Avoid Devices That Emit Wireless Signals
People don’t realize just how many devices in a house can generate wireless frequencies or electromagnetic interference that can mess up your wireless signal. Placing your router near any sort of motor, which generates an inductive “flux” and therefore wireless EM frequencies, or devices like a microwave or a wireless telephone that emit similar frequencies to a router – those can all have disastrous effects on your Wi-Fi signal.
It’s tempting, when looking around the center of the first floor, to place the router right up in that kitchen shelf right above the microwave that you never use, right?
Yeah bud, you can go ahead and do that if you want to be made an example of absolutely horrid Wi-Fi feng shui. That microwave will play more games with your router than Zsa Zsa Gabor played with her nine husbands.
Microwaves are a router’s worst enemy. Wireless phones are a close second. When you’re looking to place your router in that perfect location, don’t only think about location – draw a diagram of the floor plan and make sure to highlight where you have existing devices that are actively emitting wireless signals.
If you can do that – you’re going to have a house that’s just flowing with oodles of wireless Internet everywhere you go.
Build a Wireless Amplifier?
If you’re really gung-ho about maximizing your signal and you have to place a router near one of those basement walls, you might consider placing a reflective canister on the your router antenna.
I’ve read about this technique at a few places and was never really convinced that it works, so I decided to give it a try. I saw some results that were positive. Nothing spectacular, but if you have to get another bar out of that thing, you can give this a shot. Theoretically, the reflective surface of the inside of the can focuses the signal into the direction of the open end of the can.

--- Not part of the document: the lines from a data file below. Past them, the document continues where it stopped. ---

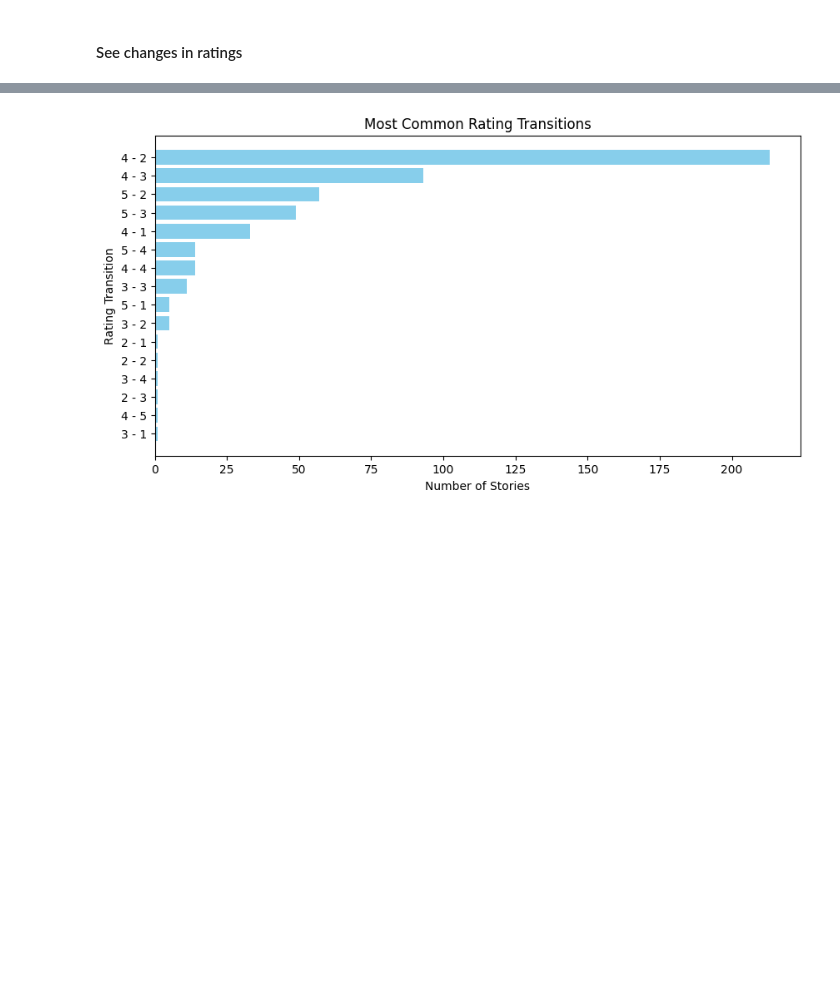
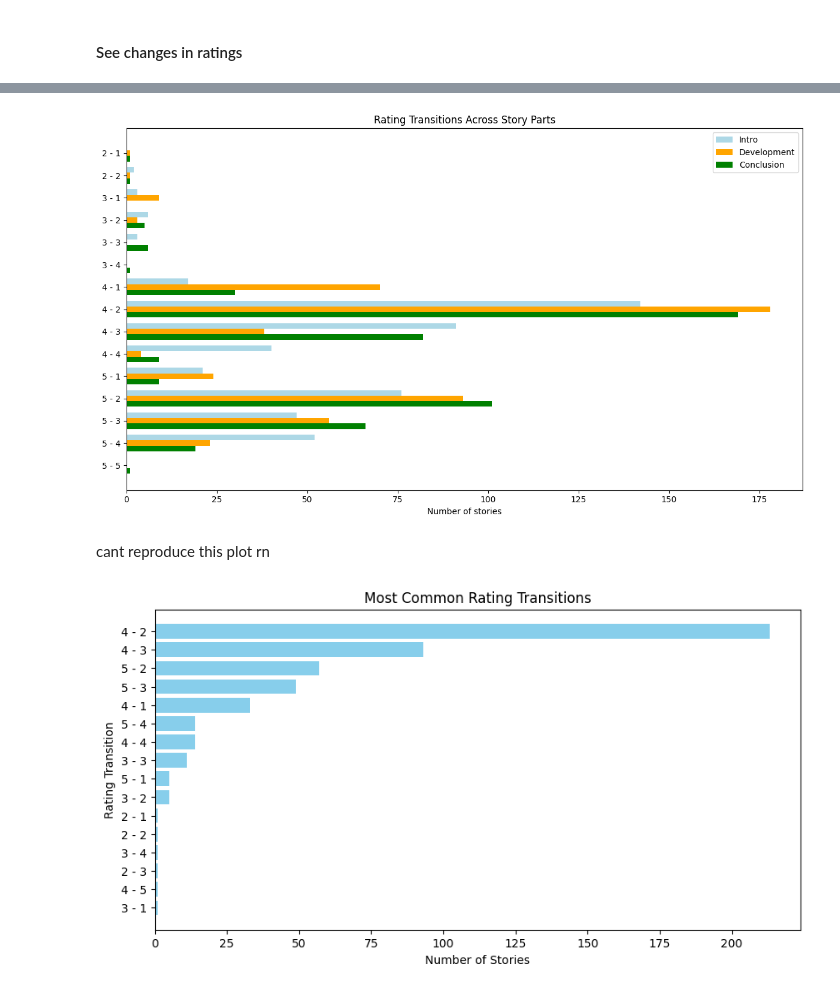
Before and after one commit to joaocnvdias/mech-i-coherence, a Jupyter notebook: coherence_models.ipynb, the cells around one changed output, grey strips where cells are left out. Cells and saved outputs as stored; diff of their text form; code cells hidden in the pictures; blank space fills up the shorter version.

```diff
--- a/coherence_models.ipynb
+++ b/coherence_models.ipynb
@@ -493,9 +591,55 @@ new_coherence = np.load('checkpoints/1000ratings_retate.npy')
+# %%
+import matplotlib.pyplot as plt
+from collections import Counter
+import numpy as np
+
+def rating_transitions(log, new_coherence):
+    affected_indices = list(log.keys())
+    old_ratings = [log[story]["origina_rating"] for story in affected_indices]
+    new_ratings = list(new_coherence)
+
+    transitions = [f"{old} - {new}" for old, new in zip(old_ratings, new_ratings)]
+    return Counter(transitions)
+
+# Get transition counts for all 3 phases
+intro_counts = rating_transitions(log_intro, new_intros_array)
+dev_counts = rating_transitions(log_dev, new_dev_array)
+conc_counts = rating_transitions(log, new_coherence)
+
+# Union of all transitions for consistent x-axis
+all_transitions = sorted(set(intro_counts) | set(dev_counts) | set(conc_counts))
+
+# Prepare values aligned with transitions
+intro_vals = [intro_counts.get(t, 0) for t in all_transitions]
+dev_vals = [dev_counts.get(t, 0) for t in all_transitions]
+conc_vals = [conc_counts.get(t, 0) for t in all_transitions]
+
+# Plotting
+bar_width = 0.25
+y_pos = np.arange(len(all_transitions))
+
+plt.figure(figsize=(12, 7))
+plt.barh(y_pos - bar_width, intro_vals, bar_width, label='Intro', color='lightblue')
+plt.barh(y_pos, dev_vals, bar_width, label='Development', color='orange')
+plt.barh(y_pos + bar_width, conc_vals, bar_width, label='Conclusion', color='green')
+
+plt.yticks(y_pos, all_transitions)
+plt.xlabel("Number of stories")
+plt.title("Rating Transitions Across Story Parts")
+plt.legend()
+plt.gca().invert_yaxis()
+plt.tight_layout()
+plt.show()
+# %% [output]
+[figure, added]
 # %%
 # Extract old and new ratings
 affected_indices = list(log.keys())
 old_ratings = [log[story]["origina_rating"] for story in affected_indices]
 imposter_rating = [log[story]["imposter_rating"] for story in affected_indices]
 new_ratings = list(new_coherence)
+# %% [markdown]
+cant reproduce this plot rn
 # %%
 from collections import Counter
 # Count frequency of each rating transition (e.g., "3 → 5")
```
Also changed, not shown: parts of 28 cells of this notebook.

It’s fast and simple. first, cut the end off of two soda cans (or one if you only have one antenna on the router). Be careful about the sharp edges of the can!
With the can standing up, measure three inches from the bottom and cut a hole in the side of the can.
Finally, just place the antenna through the hole and point the new “amplifiers” in the direction that you want a stronger Wi-Fi signal. If near a basement wall, these cans would be pointing away from the wall toward the center of the house.
Did this make a difference? A little bit – but I can’t say it was definitely because of the amplifiers. Here was the signal right before I applied the amps to the router.
The top wireless signal is from my new router – a Wireless-N router- and the lower one is a Wireless-G router, which had one bar less when I placed my tablet at the far corner of the house.
After applying the amplifier setup, I did notice the wireless bar tick up one bar higher.
Was it definitely because of the cans? Maybe, or maybe not – I didn’t perform enough tests to confirm it, but a lot of folks out there swear that this setup can help focus a wireless signal. So, if you really need it, give it a shot and point it toward the center of your house. At the very least, it can only help your Wi-Fi feng shui, it can’t hurt it!
Do you have any other Wi-Fi feng shui tips and advice for someone to improve the placement of Wi-Fi routers and access points in their house? What techniques do you use? Share your advice and tips in the comments section below.